"Injunctions have become one of the most effective tools powerful individuals and corporations reach for when they want to silence the media."
""Super-injunctions" that prevent news organisations from revealing the identities of those involved in legal disputes, or even reporting the fact that reporting restrictions have been imposed, have emerged recently."
- The Guardian - How super-injunctions are used to gag investigative reporting
"...he absurdity of the imposition of a legal gag on the publication of a Parliamentary question."
"Under the terms of that injunction, the paper could not report the question, the name of the MP who was asking it, the name of the minister to which it was addressed, or where the question might be found.
Worse even, the injunction also forbade the paper — in double jeopardy style — from explaining to its readers why it was prevented from telling them why it could not report the question it could not publish."
- London Evening Standard - Rise of ‘super injunction’ is serious threat to free speech
"MPs have condemned the “super-injunction” which was used by oil company Trafigura to stop journalists reporting a question tabled in the House of Commons."
"The injunction had by that time been rendered ridiculous by users of the social networking site Twitter, and by other websites, which pointed out that the question tabled by Paul FarrellyMP regarded an injunction brought by Trafigura last month banning The Guardian and others from publishing the contents of the Minton report about the alleged dumping of toxic waste in the Ivory Coast."
- Press Gazette - MPs slam 'super injunction' which gagged Guardian
"Last week, a judge decided to make John Terry’s problems public knowledge.
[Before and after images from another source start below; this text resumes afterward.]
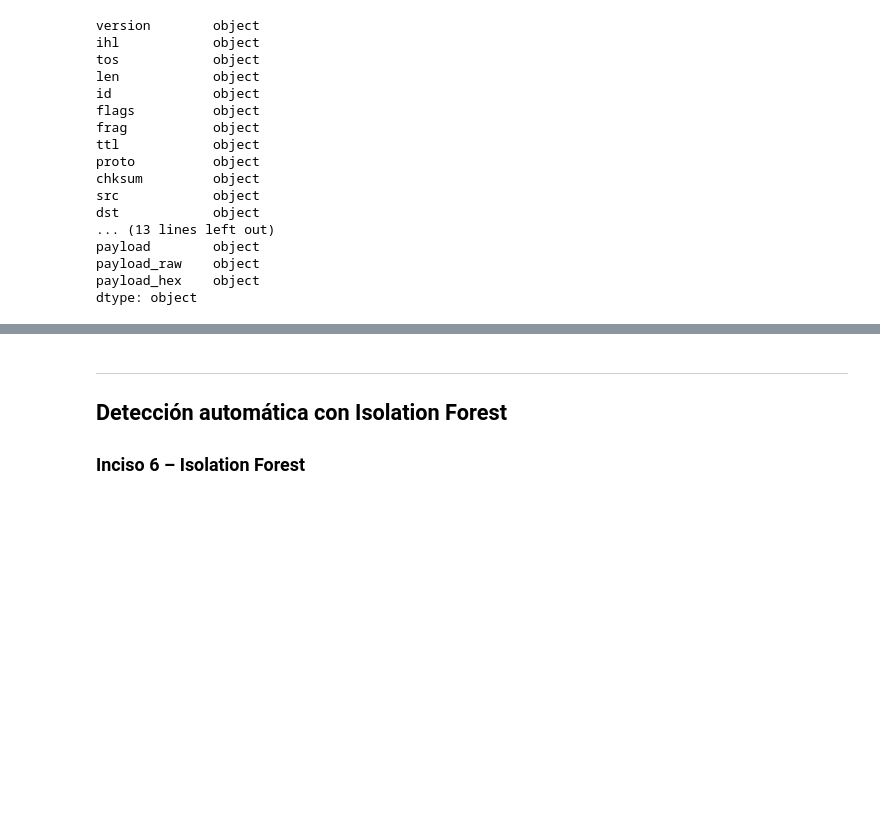
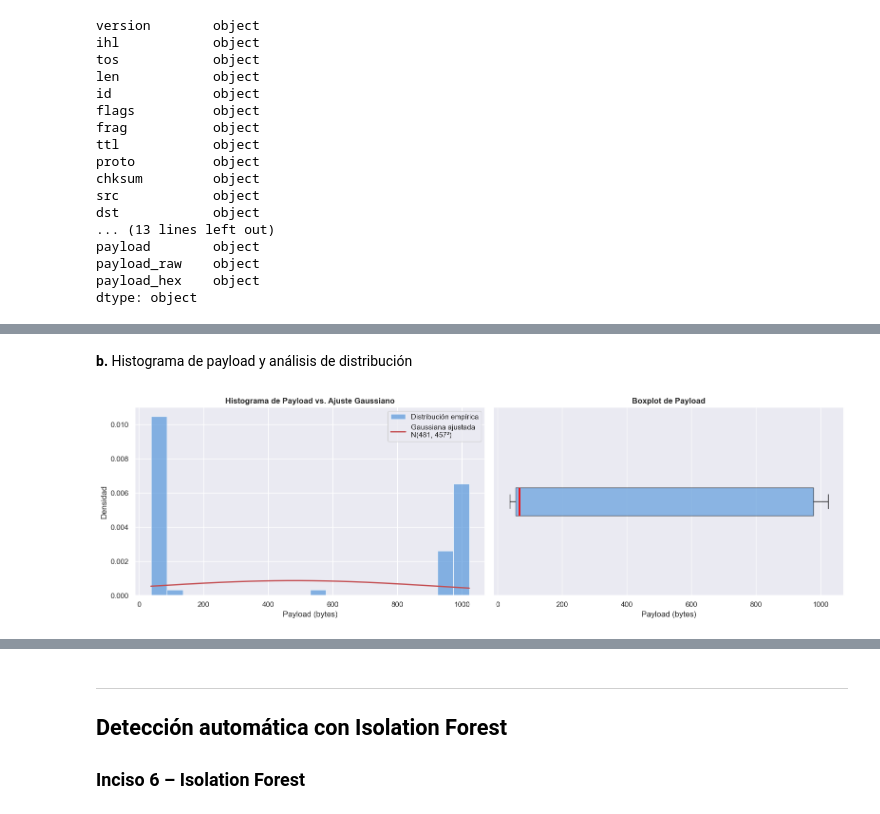
Before and after one commit to Sofiamishel2003/Analisis-de-paquetes-y-deteccion-de-anomalias, a Jupyter notebook: Laboratorio5_Analisis_Trafico.ipynb, the cells around one changed output, grey strips where cells are left out. Cells and saved outputs as stored; diff of their text form; code cells hidden in the pictures; blank space fills up the shorter version.

Commit message:
Feat: Estadísticas y detección con Z-Score

```diff
--- a/Laboratorio5_Analisis_Trafico.ipynb
+++ b/Laboratorio5_Analisis_Trafico.ipynb
@@ -239,42 +282,30 @@ else:
+# %% [markdown]
+**b.** Histograma de payload y análisis de distribución
 # %%
-# b. Histograma de payload y análisis de distribución
 fig, axes = plt.subplots(1, 2, figsize=(16, 5))
 
 # Histograma
 ax = axes[0]
 data = df['payload'].values
 ax.hist(data, bins=20, density=True, alpha=0.65, color='#4A90D9', edgecolor='white', label='Distribución empírica')
 mu, sigma = data.mean(), data.std()
 x = np.linspace(data.min(), data.max(), 300)
 ax.plot(x, stats.norm.pdf(x, mu, sigma), 'r-', lw=2, label=f'Gaussiana ajustada\nN({mu:.0f}, {sigma:.0f}²)')
 ax.set_title('Histograma de Payload vs. Ajuste Gaussiano', fontweight='bold')
 ax.set_xlabel('Payload (bytes)')
 ax.set_ylabel('Densidad')
 ax.legend()
 
 # Boxplot
 ax2 = axes[1]
 ax2.boxplot(data, vert=False, patch_artist=True,
             boxprops=dict(facecolor='#4A90D9', alpha=0.6),
             medianprops=dict(color='red', linewidth=2))
 ax2.set_title('Boxplot de Payload', fontweight='bold')
 ax2.set_xlabel('Payload (bytes)')
 ax2.set_yticks([])
 
 plt.tight_layout()
 plt.show()
-
-print("""
-Análisis de la distribución:
-La distribución del payload NO es normal (no gaussiana). El histograma muestra
-una distribución bimodal/dispersa: muchos paquetes pequeños (consultas DNS
-legítimas, ~37 bytes) y muchos paquetes grandes (respuestas con datos
-exfiltrados, 900-1023 bytes). Esta distribución es muy diferente a una
-campana de Gauss simétrica.
-
-Esto explica por qué el Z-score basado en el pcap no detecta anomalías:
-la media se desplaza hacia el centro entre los dos grupos (~481 bytes),
-y la desviación estándar es tan grande que ningún punto queda a más
-de 3σ de la media inflada. El Z-score "normal" pierde sensibilidad
-cuando los datos anómalos son tantos que distorsionan los parámetros.
-""")
+# %% [output]
+[figure, added]
```
Also changed, not shown: parts of 19 cells of this notebook.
Though they were widely rumored, an injunction was granted the week before to keep them out of the media. How was this injunction granted and why was it removed?"
- goal.com - Media Microscope: Why John Terry’s Private Problem is Now Public
"If it had not been for Mr Justice Tugendhat, you would not have been able to read in this newspaper or any other the story of the English football captain's misdeeds with a colleague's partner, let alone the ensuing furore over his right to stay on in the post"
- The Independent - Leading article: An issue of power, not privacy
"Celebrities, sports stars and the super-rich will have to take a more rigorous approach when using the courts to safeguard their privacy after a High Court judge allowed the publication of allegations about England's football captain."
"However, Mr -Justice Tugendhat lifted the injunction on Friday after spending a week examining the case in which he came to the conclusion that the gagging order was largely to protect commercial deals and not justified by "the level of gravity of the interference with the private life of the applicant".
- Financial Times - Lifting of Terry super-injunction sets tougher standard for privacy
Super Injunctions: "In England and Wales a new form of injunction known as a "super-injunction" is a form of gagging order in which the press is prohibited from reporting even the existence of the injunction, or any details of it. An example was the super-injunction raised in September 2009 by Carter-Ruck solicitors on behalf of oil trader Trafigura, prohibiting the reporting of an internal Trafigura report into the 2006 Côte d'Ivoire toxic waste dump scandal."
- Wikipedia - Gag order